03 / 07 / 2013
Amendments to laws made to protect so-called whistleblowers have come in as of June 25th. Businesses need to adapt their policies to keep their approach in line with the law.

What you need to know
In short, a policy needs to be implemented where employees can unveil instances of misconduct that are considered to be "in the public interest" while employers can ensure that these disclosures can be made safely.

On the other hand, businesses need to explain to employees that instances where they feel they have been unfairly dismissed will no longer be covered by their policies.
What's more, employees need to know that their disclosures cannot be made "in good faith", meaning they need more than just the promise that they don't mean to hurt others when making a claim.

In fact, there have been regulations in place to protect employees who want to reveal instances of illegal activities within their businesses but lately these haven't seemed to be working.

Why you need to know it
The government has had to adapt quickly as many cases across industries have arisen recently where people have been held back from releasing information on misconduct.

Perhaps the most high profile example of late is that of the American Edward Snowden, who released details of US internet and telephone surveillance which were classified.

Yet the UK has had instance of its own to contend with, the most shocking of which was that of NHS gagging orders. It was revealed that staff had gained payments on the agreement that they would keep quiet after witnessing misconduct, which could be harmful to patients, in their workplace.

While many will have been appalled that the public's money was spent hiding malpractice in the NHS, it is not the only case recently where people's cash has been spent in a way other than intended.
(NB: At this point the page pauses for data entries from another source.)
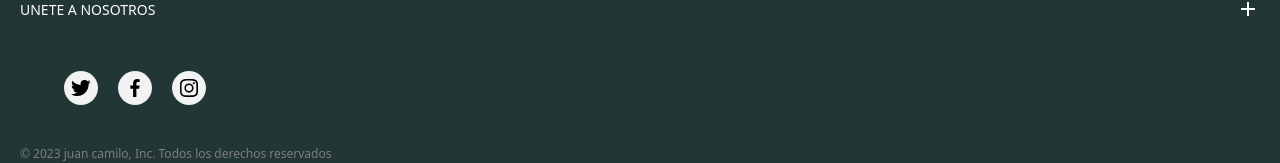
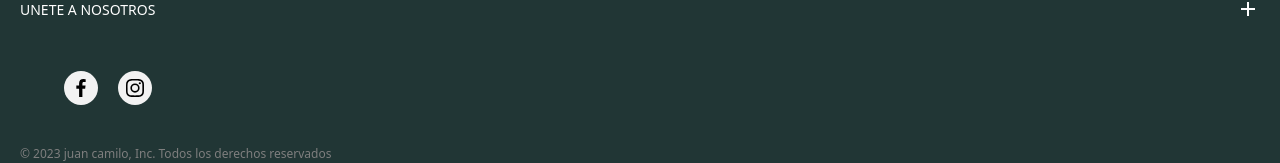
Before and after one commit to Juancho2004/Shoes-project, a React (Vite) app: page /tienda in a window 1280 px wide. Shown: the part 1857-2020 px from the top of the page. Built offline with nearby package versions, Linux system fonts and the light colour scheme; no server answers.

Commit message:
add: junta de componetes principales

```diff
--- a/src/Principal-view/index.jsx
+++ b/src/Principal-view/index.jsx
@@ -1,14 +1,14 @@
-// import { Navbar } from "../nav/index";
+import React from 'react'
 // import { Main } from "../main/index";
-import React from 'react'
+import { Navbar } from "../nav/index";
 import { Tienda } from "../tienda";
 
 export const PrincipalView = () => {
     return (
         <>
 
+        <Navbar/>
         <Tienda/>
-         {/* <Navbar/> */}
          {/* <Main/> */}
         </>
     )
--- a/src/main.jsx
+++ b/src/main.jsx
@@ -1,18 +1,16 @@
 import React from 'react'
 import ReactDOM from 'react-dom/client'
 import { BrowserRouter, Route, Routes} from 'react-router-dom'
+import './main.css'
+import { PrincipalView } from './Principal-view';
 // import {Navbar} from './nav/index'
-import './main.css'
-// import { Tienda } from './tienda'
-import { PrincipalView } from './Principal-view';
 
 ReactDOM.createRoot(document.getElementById('root')).render(
   <React.StrictMode>
     <BrowserRouter>
-      {/* <Routes>
-        <Route path="/" element={<PrincipalView/>}/>
-        <Route path='/tienda' element={<Tienda/>}/>
-      </Routes> */}
+      <Routes>
+        <Route path="#" element={<PrincipalView/>}/>
+      </Routes>
     <PrincipalView/>
     </BrowserRouter>
   </React.StrictMode>
--- a/src/main/index.jsx
+++ b/src/main/index.jsx
@@ -13,8 +13,6 @@ import imgBaloncesto from './img/balocesto.jpg'
 import imgTennis from './img/tennis.jpg'
 import imgTrainning from './img/trainning.jpg'
 import { FooterMain } from '../footerMain/index';
-import { Tienda } from '../tienda/index';
-import { Link } from 'react-router-dom';
 
 
 export function Main (){
@@ -30,7 +28,6 @@ export function Main (){
             <p className="section__descuento">Novedad: Nike Pegasus 40</p>
             <h1 className="section__title">REACTIVIDAD PARA CORRER A TU MANERA.</h1>
             <p className="section__paragraph">En su 40 aniversario, las Pegasus 40 son más reactivas que nunca con un ajuste más amortiguado y personalizado.</p>
-            <Link to='/tienda' className='section__btn'>Comprar</Link>
         </section>
 
         <div className="section__image">
--- a/src/tienda/index.jsx
+++ b/src/tienda/index.jsx
@@ -11,7 +11,6 @@ export function Tienda () {
 
     return(
     <>
-            <Navbar/>
             <img src={imgWpp} alt="#" className='Tienda__fixed'/>
             <section className='tienda'>
                 <div className="tienda__banner">
--- a/src/tiendafooter/index.jsx
+++ b/src/tiendafooter/index.jsx
@@ -3,7 +3,7 @@ import React from 'react'
 import imgPlus from './img/plus.svg'
 import imgFacebook from './img/facebook.svg'
 import imgInstagram from './img/instagram.svg'
-import imgTwitter from './img/twitter.svg'
+// import imgTwitter from './img/twitter.svg'
 
 export function FooterTienda (){
     return(
@@ -34,9 +34,13 @@ export function FooterTienda (){
             </div>
 
             <div className="tienda__links">
-                <img src={imgTwitter} className="tienda__link" />
-                <img src={imgFacebook} className="tienda__link" />
-                <img src={imgInstagram} className="tienda__link" />
+                {/* <img src={imgTwitter} className="tienda__link" /> */}
+                <a href="https://www.facebook.com/profile.php?id=100083656920051" target='_blank'>
+                    <img src={imgFacebook} className="tienda__link" />
+                </a>
+                <a href="https://www.instagram.com/mosqueras_shoes/" target='_blank'>
+                    <img src={imgInstagram} className="tienda__link" />
+                </a>
             </div>
 
             <div className="tienda__avisos">
```
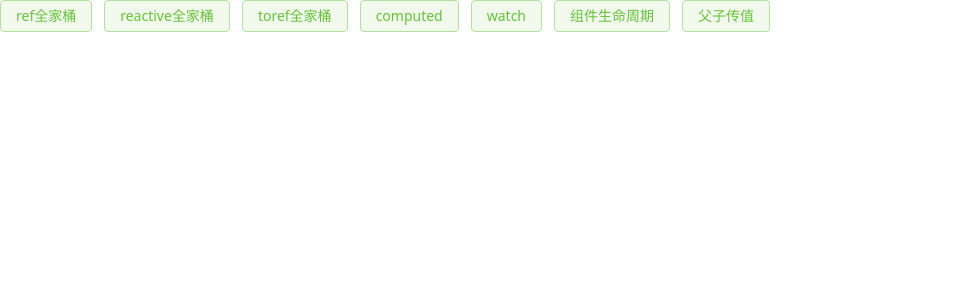
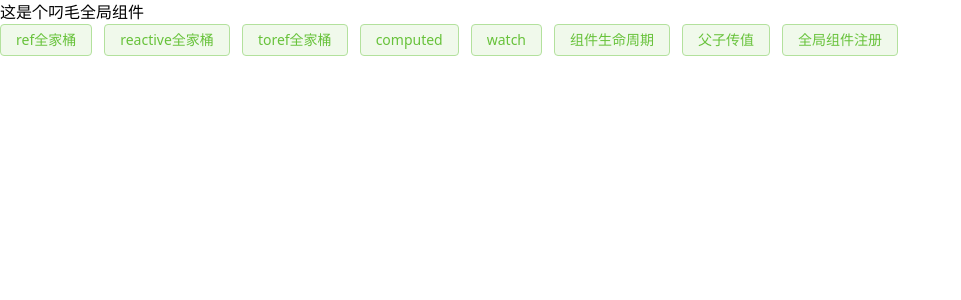
Before and after one commit to zhaoyy-js/vue3-ts-vite-pinia-less-tailwindcss, a Vue app: page /zybtn in a window 1280 px wide. Shown: the top 300 px of the page, without its empty margins (0-961 px from the left). Built offline with nearby package versions, Linux system fonts and the light colour scheme.

Commit message:
feat: 添加雕猫全局组件

```diff
--- /dev/null
+++ b/src/components/zybtn/index.vue
@@ -0,0 +1,23 @@
+<template>
+  <div>
+    <div
+      class="ml-5 mt-2 h-10 rounded p-2 inline-block text-red-400 bg-purple-100 bg-opacity-25"
+    >
+      {{ val }}
+    </div>
+  </div>
+</template>
+
+<script setup lang="ts">
+import { defineProps } from "vue";
+
+interface Props {
+  val: string;
+}
+
+withDefaults(defineProps<Props>(), {
+  val: "小菜鸡洋洋",
+});
+</script>
+
+<style scoped></style>
--- a/src/main.ts
+++ b/src/main.ts
@@ -2,6 +2,7 @@ import { createApp } from "vue";
 import App from "./App.vue";
 import router from "./router";
 import ElementPlus from "element-plus";
+import zybtn from "@/components/zybtn/index.vue";
 import "element-plus/dist/index.css";
 import "./style.css";
 import "./index.css";
@@ -10,4 +11,5 @@ const app = createApp(App);
 app.config.globalProperties.$log = window.console.log;
 app.use(ElementPlus);
 app.use(router);
+app.component("zyBtn", zybtn);
 app.mount("#app");
--- a/src/router/index.ts
+++ b/src/router/index.ts
@@ -60,6 +60,13 @@ const routes: Array<RouteRecordRaw | any> = [
       name: "父子传值",
     },
   },
+  {
+    path: "/zybtn",
+    component: () => import("../views/zybtn/index.vue"),
+    meta: {
+      name: "全局组件注册",
+    },
+  },
 ];
 
 export { routes };
--- a/src/views/defineProps/index.vue
+++ b/src/views/defineProps/index.vue
@@ -11,13 +11,13 @@
       {{ parData }}
     </div>
 
-    <div>{{ $log(parDataFlag) }}</div>
+    <!-- <div>{{ $log(parDataFlag) }}</div> -->
   </div>
 </template>
 
 <script setup lang="ts">
 import subcom from "@/components/subcomponent/index.vue";
-import { reactive, computed } from "vue";
+import { ref, reactive, computed, onMounted } from "vue";
 
 type Data = {
   id: number;
@@ -48,6 +48,7 @@ const emitSon = (data: Object) => {
 const parDataFlag = computed(() => {
   return Object.keys(parData).length > 0 ? true : false;
 });
+
 </script>
 
 <style lang="less" scoped></style>
--- /dev/null
+++ b/src/views/zybtn/index.vue
@@ -0,0 +1,9 @@
+<template>
+  <Zybtn val="这是个叼毛全局组件"></Zybtn>
+</template>
+
+<script setup lang="ts">
+import Zybtn from "../../components/zybtn/index.vue";
+</script>
+
+<style scoped></style>
```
Earlier in June, the Daily Telegraph used a Freedom of Information request to reveal that £28 million of BBC licence fees were spent on keeping staff quiet about cases of bullying or harassment that they had seen.